▶ Directions for this task: Copy out each line of the data below in which the string "color" appears.

================

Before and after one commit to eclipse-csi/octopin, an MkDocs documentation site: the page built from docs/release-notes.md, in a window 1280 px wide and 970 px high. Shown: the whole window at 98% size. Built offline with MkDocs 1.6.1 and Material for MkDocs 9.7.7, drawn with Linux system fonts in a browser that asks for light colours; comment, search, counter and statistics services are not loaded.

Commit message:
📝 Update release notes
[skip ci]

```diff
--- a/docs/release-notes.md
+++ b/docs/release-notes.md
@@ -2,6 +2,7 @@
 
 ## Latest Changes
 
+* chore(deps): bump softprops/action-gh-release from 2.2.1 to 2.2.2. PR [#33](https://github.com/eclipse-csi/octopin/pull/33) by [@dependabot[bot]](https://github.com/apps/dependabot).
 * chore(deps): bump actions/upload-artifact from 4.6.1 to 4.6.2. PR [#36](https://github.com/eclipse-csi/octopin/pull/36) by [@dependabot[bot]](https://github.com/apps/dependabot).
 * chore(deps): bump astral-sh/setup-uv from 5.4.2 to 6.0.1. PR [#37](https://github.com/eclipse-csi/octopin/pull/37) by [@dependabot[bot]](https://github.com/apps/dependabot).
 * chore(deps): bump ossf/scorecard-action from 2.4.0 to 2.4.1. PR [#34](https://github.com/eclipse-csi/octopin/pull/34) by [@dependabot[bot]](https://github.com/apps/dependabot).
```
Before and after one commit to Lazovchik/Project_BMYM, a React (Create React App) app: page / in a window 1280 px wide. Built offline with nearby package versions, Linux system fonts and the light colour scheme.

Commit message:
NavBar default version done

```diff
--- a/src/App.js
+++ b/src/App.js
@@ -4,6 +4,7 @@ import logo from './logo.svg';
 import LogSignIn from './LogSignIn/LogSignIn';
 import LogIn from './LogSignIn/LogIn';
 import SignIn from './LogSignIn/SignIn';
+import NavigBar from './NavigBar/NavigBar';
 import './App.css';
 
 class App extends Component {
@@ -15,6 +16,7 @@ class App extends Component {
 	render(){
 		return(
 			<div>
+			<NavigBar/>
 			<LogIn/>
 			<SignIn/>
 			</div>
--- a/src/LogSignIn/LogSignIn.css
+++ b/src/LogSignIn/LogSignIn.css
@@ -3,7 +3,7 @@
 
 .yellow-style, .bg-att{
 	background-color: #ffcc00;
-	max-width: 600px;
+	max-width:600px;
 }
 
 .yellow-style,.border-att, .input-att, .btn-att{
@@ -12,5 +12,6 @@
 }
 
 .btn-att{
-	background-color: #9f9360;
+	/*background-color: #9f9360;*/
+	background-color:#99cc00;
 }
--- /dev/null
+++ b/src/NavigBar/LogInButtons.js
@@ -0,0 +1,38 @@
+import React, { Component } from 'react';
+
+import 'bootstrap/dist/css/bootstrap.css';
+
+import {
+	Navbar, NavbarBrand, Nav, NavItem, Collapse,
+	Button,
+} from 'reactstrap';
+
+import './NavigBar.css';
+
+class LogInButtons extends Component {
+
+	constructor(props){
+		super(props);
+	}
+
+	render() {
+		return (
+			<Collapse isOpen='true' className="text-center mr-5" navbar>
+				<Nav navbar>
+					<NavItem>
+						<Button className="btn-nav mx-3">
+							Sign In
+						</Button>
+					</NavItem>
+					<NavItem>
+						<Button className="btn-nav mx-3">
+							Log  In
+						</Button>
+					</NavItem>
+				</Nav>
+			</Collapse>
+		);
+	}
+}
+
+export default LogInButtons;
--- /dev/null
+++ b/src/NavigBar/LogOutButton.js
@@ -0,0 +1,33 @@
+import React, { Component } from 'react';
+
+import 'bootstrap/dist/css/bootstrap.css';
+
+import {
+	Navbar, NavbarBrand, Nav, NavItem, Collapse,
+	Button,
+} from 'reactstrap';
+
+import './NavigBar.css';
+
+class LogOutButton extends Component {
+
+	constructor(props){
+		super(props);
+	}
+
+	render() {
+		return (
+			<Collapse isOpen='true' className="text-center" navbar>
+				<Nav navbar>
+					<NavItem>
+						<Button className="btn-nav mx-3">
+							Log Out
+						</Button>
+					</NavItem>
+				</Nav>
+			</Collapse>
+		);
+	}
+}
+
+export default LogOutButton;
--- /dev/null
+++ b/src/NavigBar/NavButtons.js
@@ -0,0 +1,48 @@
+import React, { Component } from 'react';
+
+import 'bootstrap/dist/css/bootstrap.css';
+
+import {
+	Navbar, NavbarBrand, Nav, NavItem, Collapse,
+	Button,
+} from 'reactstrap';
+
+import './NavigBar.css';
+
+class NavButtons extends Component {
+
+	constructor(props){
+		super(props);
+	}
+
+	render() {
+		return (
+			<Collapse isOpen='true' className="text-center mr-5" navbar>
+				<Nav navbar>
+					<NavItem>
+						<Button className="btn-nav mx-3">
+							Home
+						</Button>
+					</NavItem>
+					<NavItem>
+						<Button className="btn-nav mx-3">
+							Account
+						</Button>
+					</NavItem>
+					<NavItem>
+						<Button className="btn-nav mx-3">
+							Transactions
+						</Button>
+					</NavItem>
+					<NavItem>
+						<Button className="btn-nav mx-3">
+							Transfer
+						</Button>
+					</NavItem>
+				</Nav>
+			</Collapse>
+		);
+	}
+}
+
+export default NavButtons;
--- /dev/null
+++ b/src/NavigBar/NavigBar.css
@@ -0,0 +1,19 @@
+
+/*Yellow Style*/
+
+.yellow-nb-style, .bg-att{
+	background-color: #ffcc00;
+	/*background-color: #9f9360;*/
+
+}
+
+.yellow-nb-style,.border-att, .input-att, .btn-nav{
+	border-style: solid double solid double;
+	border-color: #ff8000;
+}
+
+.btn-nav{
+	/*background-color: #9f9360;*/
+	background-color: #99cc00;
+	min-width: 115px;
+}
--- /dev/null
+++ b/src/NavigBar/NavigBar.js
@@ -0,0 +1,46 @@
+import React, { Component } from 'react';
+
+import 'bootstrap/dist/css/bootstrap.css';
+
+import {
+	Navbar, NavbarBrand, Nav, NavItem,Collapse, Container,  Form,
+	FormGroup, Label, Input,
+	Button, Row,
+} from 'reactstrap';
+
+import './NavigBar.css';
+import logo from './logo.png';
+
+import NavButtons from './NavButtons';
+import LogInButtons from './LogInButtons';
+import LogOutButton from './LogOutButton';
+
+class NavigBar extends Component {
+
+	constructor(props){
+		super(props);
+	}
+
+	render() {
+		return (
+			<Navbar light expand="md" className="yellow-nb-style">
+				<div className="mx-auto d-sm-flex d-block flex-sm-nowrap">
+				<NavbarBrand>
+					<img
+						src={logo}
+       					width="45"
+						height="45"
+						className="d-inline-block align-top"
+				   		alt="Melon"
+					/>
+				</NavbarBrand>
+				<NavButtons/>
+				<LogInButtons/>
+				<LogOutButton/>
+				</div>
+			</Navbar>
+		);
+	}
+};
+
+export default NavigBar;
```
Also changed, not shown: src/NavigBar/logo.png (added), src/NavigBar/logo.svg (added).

================

▶ Expected answer:
 	background-color: #ffcc00;
-	background-color: #9f9360;
+	/*background-color: #9f9360;*/
+	background-color:#99cc00;
+	background-color: #ffcc00;
+	/*background-color: #9f9360;*/
+	border-color: #ff8000;
+	/*background-color: #9f9360;*/
+	background-color: #99cc00;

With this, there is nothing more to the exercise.